On the vexing problem of whether the Mama Sutra character is based upon a real person, American anarchist Mary Frohman, see Jesse Walker's piece for Reason magazine.  Frohman, by the way, was onetime the lover of prominent science fiction fandom filker Leslie Fish. I tried to find an image of Mary Frohman for this blog posting but I could not. I wrote to Neil Rest, the "real Simon Moon," if he knows whether Mama Sutra was based upon Frohman. He replied, "No clue. I don't know if Mary was in the Siren collective . . . Arlen was, and several others of the circle, and that would make it likelier, but I really don't know. Les Fish might know." He CC'd Fish; no comment from her by press time.

Daniel Pricefixer is an interesting minor character, an intelligent and conscientious detective.
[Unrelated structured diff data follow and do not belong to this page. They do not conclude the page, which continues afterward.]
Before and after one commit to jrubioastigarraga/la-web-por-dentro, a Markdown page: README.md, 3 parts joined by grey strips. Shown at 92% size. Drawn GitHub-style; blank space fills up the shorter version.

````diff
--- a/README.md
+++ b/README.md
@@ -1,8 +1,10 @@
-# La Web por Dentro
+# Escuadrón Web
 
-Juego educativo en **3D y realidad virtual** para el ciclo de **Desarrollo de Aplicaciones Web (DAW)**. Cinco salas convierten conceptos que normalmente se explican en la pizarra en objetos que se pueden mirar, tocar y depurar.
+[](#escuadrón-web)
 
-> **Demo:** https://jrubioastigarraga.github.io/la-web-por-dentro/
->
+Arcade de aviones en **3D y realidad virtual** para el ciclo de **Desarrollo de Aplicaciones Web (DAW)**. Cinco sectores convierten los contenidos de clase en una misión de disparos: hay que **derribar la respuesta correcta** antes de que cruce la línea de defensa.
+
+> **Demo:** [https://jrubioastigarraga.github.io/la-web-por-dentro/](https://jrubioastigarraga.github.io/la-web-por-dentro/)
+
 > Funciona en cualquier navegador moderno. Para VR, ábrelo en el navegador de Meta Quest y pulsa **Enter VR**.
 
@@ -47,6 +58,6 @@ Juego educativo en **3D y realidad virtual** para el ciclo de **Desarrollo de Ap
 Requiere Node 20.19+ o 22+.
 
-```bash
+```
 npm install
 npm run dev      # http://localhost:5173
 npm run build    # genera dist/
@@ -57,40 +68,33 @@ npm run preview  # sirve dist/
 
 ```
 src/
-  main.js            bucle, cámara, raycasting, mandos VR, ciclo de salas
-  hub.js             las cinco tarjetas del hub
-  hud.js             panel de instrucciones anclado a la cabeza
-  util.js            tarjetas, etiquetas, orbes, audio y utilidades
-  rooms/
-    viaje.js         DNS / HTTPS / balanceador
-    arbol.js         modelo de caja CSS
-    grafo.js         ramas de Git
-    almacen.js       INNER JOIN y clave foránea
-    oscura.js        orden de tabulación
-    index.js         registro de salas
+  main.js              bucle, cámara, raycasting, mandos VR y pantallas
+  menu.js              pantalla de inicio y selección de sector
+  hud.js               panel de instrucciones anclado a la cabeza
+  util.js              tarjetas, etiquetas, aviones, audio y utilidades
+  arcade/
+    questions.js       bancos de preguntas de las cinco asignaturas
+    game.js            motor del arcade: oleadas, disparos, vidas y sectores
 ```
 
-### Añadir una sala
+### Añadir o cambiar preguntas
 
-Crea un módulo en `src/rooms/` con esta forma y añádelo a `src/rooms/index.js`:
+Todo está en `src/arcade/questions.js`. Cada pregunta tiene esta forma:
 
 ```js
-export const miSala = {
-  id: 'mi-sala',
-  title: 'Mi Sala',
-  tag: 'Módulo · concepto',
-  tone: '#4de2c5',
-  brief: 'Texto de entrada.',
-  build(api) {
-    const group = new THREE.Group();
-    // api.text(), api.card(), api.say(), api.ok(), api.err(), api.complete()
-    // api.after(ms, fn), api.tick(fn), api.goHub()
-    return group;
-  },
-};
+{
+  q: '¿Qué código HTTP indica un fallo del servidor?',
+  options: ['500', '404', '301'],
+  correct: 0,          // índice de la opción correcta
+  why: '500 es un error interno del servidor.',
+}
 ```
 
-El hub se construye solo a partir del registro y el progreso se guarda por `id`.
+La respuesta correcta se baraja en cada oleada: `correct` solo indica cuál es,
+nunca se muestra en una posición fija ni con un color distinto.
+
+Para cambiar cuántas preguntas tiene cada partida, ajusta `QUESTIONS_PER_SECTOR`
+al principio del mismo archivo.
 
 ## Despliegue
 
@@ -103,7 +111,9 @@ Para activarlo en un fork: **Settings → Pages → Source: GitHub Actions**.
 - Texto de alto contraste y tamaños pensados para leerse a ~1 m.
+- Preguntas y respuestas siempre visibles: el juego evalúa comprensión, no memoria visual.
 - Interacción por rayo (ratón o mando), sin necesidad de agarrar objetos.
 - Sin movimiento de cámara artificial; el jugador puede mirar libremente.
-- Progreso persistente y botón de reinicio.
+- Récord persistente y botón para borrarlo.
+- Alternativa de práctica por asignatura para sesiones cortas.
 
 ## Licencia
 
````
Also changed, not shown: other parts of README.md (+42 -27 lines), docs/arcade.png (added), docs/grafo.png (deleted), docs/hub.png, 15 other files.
He is, for example, the detective who found the box of memos on the Illuminati.

(Next week: "I'll give it to you raw," Mama Sutra said quietly, page 523, to "What can I do about it?" page 537.)





Sunday, January 25, 2015

More basic income discussion


John Higgs

A couple of articles reinforce the point that a basic income guarantee, once a radical idea discussed only by a few, has entered mainstream discussion.

John Higgs, who has been writing pieces on British politics for UsVsTh3m, has a piece on "Why ‘unconditional basic income for all’ fails the ‘splutter test’ but would liberate the world." John notes, "Variations on the idea have received support from people as different as Thomas Paine, Bertrand Russell and Robert Anton Wilson." Good job of slipping his name in there, John!

Nathan Schneider weighs in with a piece at Vice, "Why the Tech Elite Is Getting Behind Universal Basic Income." Nathan does a good job of naming some of the folks who are interested in the idea and I agree with Nathan that the details matter, although I disagree on whether it is a good idea to take the money from existing welfare programs. I think it is, because it is the only way to have a reasonably generous basic income -- I don't see how it's feasible, in an era of big deficits, to afford a basic income AND the existing welfare system. I do think, though, that a basic income would have to be combined with some sort of national health insurance program.